_Material provided:_
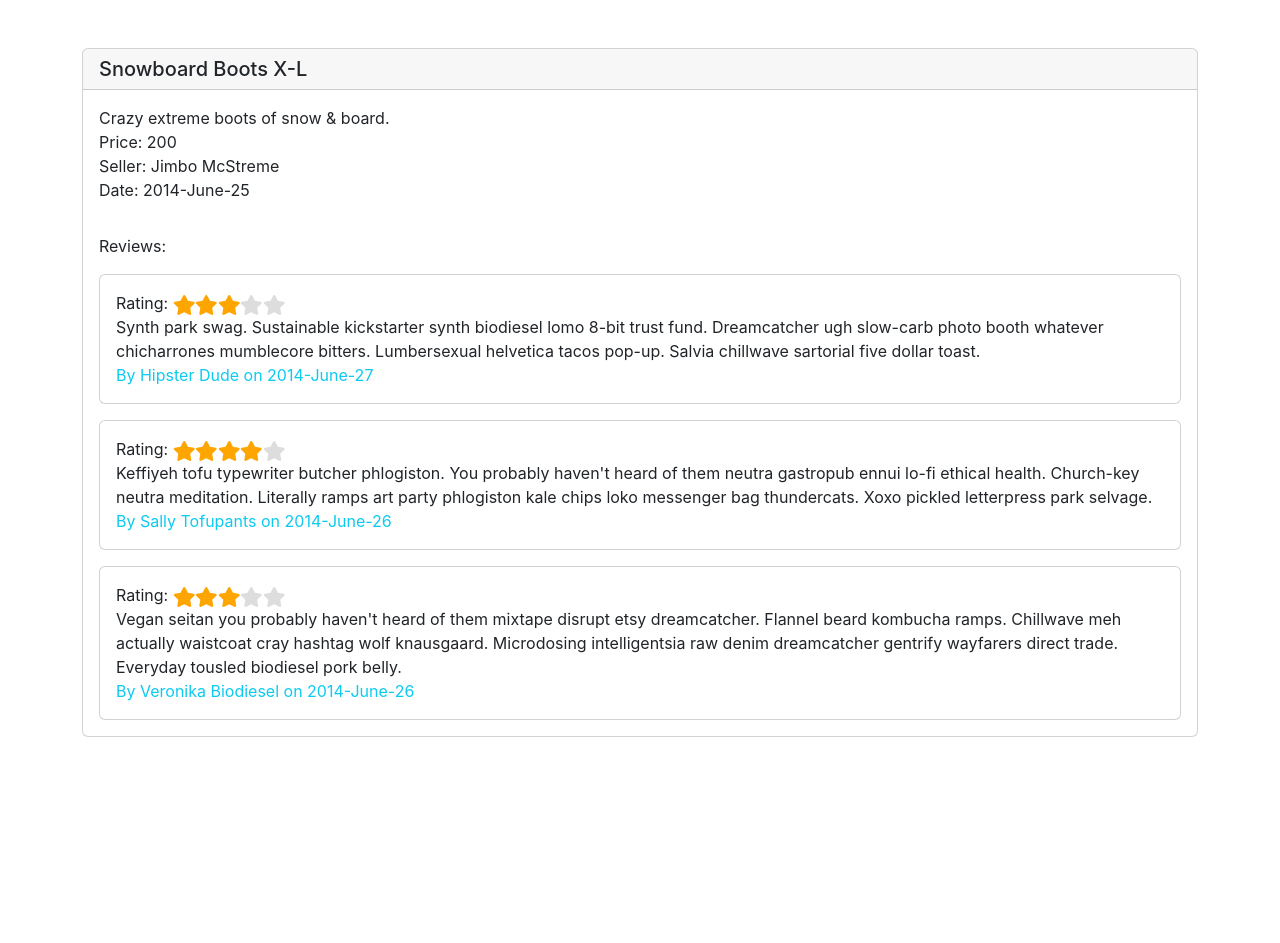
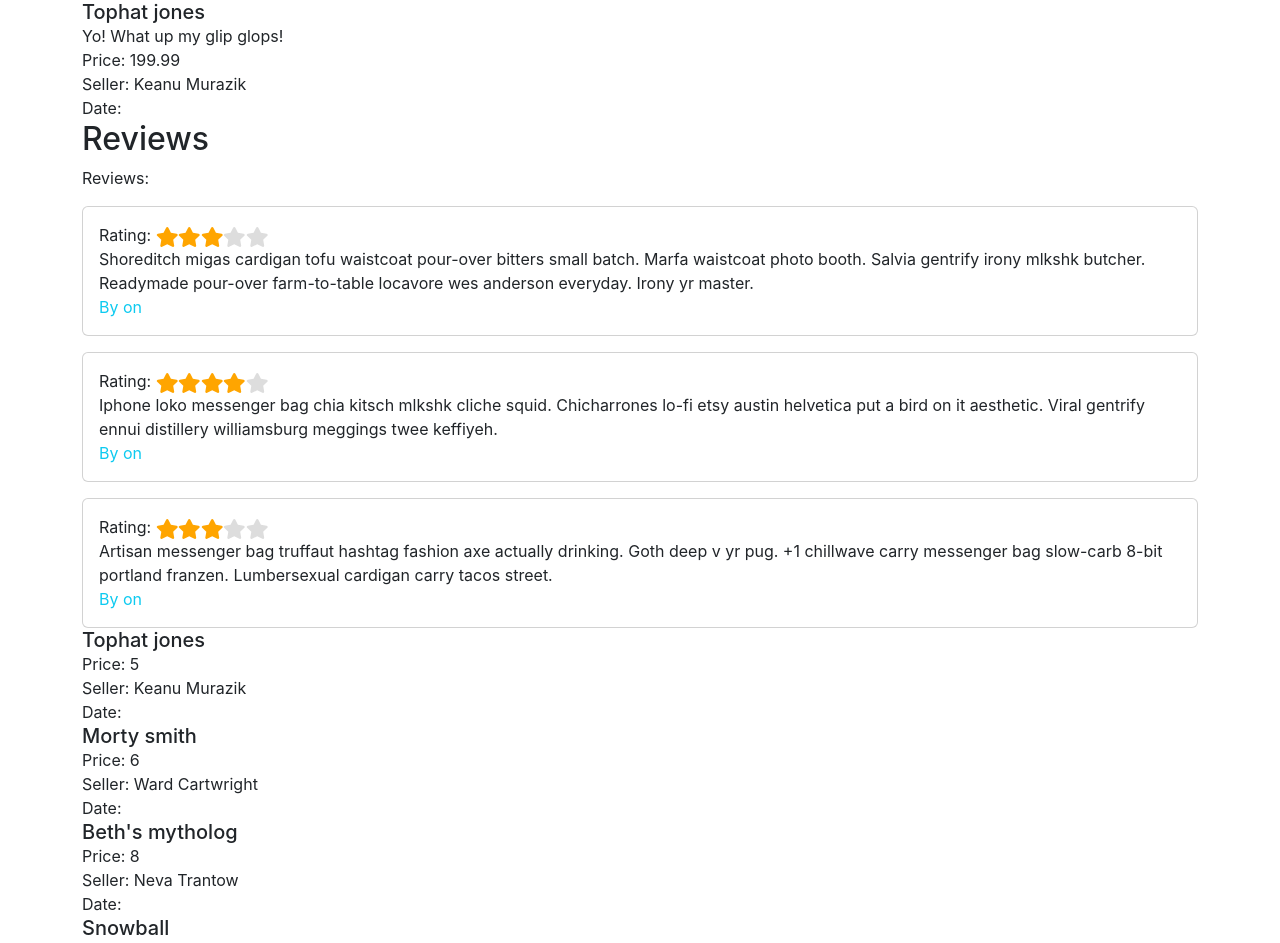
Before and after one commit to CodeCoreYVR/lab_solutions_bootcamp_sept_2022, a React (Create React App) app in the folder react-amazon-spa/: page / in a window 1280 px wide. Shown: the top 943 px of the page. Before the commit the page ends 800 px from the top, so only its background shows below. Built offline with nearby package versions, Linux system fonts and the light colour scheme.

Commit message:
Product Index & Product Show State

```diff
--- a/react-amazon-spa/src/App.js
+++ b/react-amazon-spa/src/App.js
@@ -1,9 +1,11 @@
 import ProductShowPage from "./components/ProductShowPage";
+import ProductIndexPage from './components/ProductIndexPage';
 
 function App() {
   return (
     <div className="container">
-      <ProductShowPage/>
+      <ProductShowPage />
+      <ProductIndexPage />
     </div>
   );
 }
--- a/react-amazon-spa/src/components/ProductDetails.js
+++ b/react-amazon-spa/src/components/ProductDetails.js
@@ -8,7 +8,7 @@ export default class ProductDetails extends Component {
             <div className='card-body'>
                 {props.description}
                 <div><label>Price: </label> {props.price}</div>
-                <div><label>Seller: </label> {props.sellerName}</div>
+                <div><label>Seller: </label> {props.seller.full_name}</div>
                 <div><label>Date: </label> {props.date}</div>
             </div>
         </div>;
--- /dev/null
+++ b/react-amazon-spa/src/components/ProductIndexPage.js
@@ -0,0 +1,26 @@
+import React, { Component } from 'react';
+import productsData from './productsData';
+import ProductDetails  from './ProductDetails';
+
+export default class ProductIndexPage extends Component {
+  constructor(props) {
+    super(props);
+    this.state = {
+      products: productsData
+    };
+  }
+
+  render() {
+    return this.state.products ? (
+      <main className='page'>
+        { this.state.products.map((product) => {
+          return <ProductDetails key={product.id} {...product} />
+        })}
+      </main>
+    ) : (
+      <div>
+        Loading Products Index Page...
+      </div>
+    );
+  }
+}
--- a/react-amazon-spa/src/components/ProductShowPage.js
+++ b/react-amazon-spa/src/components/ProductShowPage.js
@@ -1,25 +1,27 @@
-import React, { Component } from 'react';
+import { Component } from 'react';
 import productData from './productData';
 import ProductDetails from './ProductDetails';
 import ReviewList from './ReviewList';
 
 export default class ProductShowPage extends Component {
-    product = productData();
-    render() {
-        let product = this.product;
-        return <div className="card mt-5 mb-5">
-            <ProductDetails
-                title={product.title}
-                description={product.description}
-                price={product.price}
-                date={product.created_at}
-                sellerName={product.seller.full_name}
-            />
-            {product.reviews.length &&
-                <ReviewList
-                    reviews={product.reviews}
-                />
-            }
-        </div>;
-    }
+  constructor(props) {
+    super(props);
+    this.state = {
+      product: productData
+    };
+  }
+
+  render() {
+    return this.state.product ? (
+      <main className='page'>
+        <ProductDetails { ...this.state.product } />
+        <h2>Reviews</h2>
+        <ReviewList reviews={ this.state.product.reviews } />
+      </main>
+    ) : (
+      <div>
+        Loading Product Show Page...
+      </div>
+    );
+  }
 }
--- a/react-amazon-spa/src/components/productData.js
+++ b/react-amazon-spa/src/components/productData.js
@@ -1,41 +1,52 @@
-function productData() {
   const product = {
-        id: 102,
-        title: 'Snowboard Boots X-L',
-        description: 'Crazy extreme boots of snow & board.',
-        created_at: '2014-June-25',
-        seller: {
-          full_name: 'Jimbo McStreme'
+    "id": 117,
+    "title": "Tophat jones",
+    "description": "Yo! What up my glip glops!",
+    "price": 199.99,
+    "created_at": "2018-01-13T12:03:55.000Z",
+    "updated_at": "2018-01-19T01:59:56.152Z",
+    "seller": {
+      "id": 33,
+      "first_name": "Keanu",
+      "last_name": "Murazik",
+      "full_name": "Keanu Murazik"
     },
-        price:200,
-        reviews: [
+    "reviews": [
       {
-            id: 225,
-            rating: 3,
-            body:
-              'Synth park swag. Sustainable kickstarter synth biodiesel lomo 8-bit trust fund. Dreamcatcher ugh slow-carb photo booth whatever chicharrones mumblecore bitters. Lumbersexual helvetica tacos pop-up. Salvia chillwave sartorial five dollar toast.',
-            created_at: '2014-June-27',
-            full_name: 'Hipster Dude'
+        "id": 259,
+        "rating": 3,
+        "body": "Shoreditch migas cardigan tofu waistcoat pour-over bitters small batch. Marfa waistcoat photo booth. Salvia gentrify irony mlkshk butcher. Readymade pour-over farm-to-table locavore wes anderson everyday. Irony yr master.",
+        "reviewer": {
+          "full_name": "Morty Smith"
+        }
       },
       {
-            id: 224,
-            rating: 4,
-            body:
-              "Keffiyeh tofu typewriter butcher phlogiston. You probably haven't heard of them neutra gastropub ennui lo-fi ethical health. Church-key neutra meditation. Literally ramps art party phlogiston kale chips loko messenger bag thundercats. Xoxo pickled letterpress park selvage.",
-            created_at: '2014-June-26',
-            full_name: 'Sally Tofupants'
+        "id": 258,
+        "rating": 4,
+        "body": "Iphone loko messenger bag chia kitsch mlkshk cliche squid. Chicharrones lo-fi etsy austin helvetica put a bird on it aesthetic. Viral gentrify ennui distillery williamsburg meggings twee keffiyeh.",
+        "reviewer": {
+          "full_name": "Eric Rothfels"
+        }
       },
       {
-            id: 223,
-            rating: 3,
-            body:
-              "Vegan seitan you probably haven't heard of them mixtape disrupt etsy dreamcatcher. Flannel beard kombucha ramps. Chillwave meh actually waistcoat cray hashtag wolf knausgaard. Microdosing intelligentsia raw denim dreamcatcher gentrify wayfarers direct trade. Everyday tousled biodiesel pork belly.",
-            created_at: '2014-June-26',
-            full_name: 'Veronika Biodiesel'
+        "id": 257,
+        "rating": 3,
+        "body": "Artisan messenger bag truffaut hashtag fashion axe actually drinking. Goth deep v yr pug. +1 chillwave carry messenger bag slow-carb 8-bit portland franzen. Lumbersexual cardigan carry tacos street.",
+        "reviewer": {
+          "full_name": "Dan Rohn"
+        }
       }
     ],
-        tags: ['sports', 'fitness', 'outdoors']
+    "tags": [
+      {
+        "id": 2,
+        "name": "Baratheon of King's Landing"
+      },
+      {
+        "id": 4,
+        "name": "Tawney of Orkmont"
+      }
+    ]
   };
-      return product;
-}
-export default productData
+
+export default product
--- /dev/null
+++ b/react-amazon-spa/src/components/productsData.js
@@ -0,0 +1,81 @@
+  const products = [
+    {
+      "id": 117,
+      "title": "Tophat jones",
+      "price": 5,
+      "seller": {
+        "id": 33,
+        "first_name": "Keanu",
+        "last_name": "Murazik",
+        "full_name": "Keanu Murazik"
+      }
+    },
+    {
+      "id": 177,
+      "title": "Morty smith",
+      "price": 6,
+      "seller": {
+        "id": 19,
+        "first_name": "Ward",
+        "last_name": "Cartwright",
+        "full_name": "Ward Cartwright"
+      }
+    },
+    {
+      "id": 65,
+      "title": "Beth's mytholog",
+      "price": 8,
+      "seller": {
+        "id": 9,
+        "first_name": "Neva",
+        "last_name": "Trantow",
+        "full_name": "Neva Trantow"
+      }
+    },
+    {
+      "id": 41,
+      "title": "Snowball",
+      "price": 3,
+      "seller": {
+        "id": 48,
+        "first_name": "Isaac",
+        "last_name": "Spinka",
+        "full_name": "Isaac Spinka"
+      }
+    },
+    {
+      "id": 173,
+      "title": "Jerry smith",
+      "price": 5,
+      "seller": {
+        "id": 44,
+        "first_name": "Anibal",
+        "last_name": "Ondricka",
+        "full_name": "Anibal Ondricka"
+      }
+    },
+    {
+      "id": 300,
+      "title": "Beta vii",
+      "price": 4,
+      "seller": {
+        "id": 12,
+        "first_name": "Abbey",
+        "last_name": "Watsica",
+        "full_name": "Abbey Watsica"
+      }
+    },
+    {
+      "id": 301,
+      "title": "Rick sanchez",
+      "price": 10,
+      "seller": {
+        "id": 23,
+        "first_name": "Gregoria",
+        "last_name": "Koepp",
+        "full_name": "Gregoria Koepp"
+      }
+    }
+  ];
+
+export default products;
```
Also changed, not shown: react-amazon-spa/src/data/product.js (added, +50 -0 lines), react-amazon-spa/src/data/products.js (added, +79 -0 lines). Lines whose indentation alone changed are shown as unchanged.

* * *

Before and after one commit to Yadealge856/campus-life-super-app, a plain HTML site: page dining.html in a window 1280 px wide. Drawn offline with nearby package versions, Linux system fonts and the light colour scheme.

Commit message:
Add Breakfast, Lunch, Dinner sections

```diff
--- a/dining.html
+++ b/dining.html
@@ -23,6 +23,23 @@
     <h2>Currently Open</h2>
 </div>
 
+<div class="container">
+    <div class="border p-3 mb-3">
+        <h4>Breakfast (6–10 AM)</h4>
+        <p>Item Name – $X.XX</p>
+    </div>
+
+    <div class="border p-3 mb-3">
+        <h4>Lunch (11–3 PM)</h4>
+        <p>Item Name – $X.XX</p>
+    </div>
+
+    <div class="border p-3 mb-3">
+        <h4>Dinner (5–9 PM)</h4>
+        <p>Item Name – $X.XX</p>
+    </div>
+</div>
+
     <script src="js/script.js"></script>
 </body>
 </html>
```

* * *

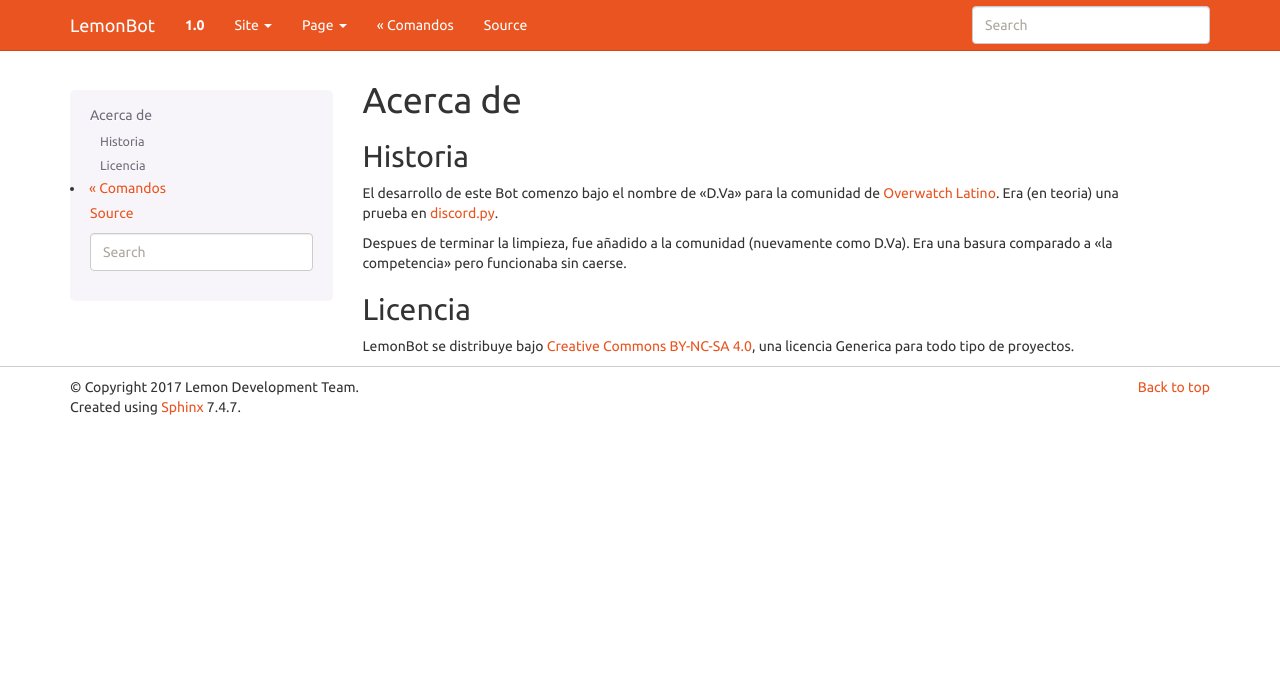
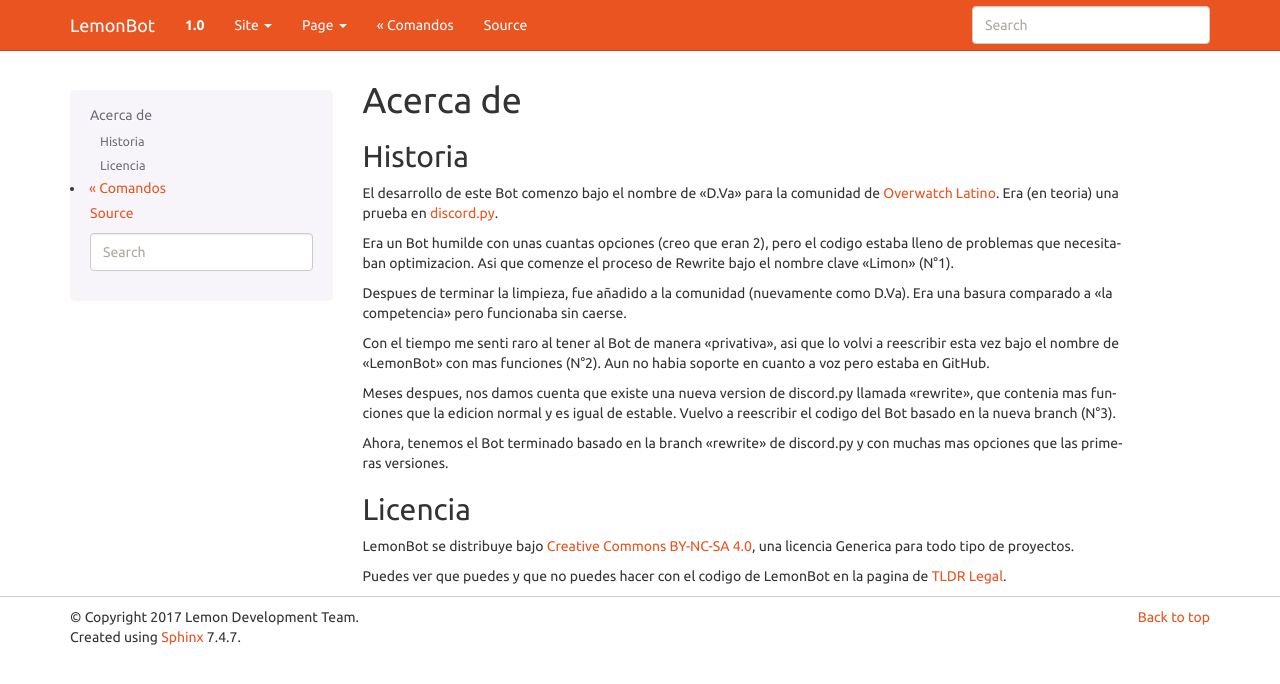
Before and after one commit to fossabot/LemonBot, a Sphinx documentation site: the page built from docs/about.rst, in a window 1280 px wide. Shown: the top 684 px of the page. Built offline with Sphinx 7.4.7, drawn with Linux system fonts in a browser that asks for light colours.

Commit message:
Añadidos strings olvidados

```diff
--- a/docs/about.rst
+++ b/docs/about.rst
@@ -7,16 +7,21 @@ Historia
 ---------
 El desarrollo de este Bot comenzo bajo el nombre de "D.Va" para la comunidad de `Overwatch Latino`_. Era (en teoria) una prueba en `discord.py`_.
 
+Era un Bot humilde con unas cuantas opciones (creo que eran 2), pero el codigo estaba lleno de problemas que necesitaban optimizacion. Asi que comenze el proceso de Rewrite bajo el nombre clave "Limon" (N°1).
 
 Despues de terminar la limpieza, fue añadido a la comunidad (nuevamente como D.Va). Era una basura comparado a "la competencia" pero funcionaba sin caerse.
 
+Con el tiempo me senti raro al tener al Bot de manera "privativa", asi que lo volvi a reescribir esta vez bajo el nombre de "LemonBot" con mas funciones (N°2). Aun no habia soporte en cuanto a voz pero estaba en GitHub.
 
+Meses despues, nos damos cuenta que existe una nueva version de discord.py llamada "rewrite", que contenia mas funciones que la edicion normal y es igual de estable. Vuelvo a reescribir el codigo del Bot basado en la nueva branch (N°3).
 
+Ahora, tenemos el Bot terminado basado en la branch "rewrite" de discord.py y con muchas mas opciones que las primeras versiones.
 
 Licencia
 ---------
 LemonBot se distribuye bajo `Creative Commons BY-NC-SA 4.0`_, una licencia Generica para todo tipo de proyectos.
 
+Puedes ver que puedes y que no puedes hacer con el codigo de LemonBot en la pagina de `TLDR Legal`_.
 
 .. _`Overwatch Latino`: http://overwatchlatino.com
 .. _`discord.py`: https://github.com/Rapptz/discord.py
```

_Task goal:_ Lines holding "className" in the data above: copy each of them.

_Task solution:_
     <div className="container">
             <div className='card-body'>
+      <main className='page'>
-        return <div className="card mt-5 mb-5">
+      <main className='page'>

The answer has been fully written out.